# [DATA SUPPLIED]
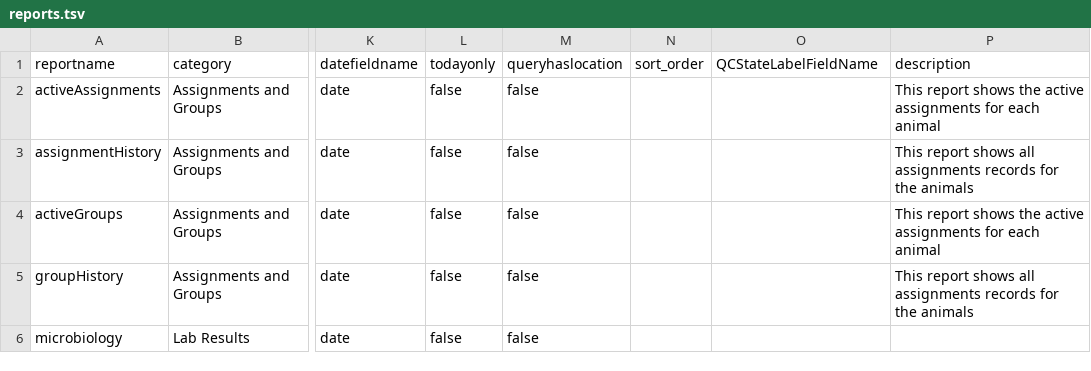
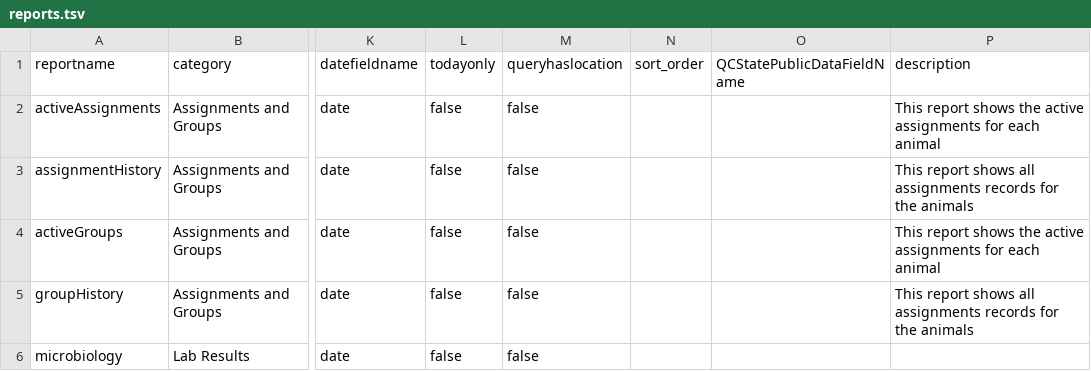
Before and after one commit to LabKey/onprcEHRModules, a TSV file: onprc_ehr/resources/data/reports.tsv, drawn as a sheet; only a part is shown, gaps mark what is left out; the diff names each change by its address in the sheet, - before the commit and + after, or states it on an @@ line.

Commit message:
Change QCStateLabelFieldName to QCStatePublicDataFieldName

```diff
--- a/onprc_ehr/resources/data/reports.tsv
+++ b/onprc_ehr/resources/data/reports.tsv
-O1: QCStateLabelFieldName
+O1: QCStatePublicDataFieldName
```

# [EXERCISE GOAL]
Run a filter over the data above and keep each line that contains the word "QCStateLabelFieldName".

# [YOUR RESPONSE]
Change QCStateLabelFieldName to QCStatePublicDataFieldName
-O1: QCStateLabelFieldName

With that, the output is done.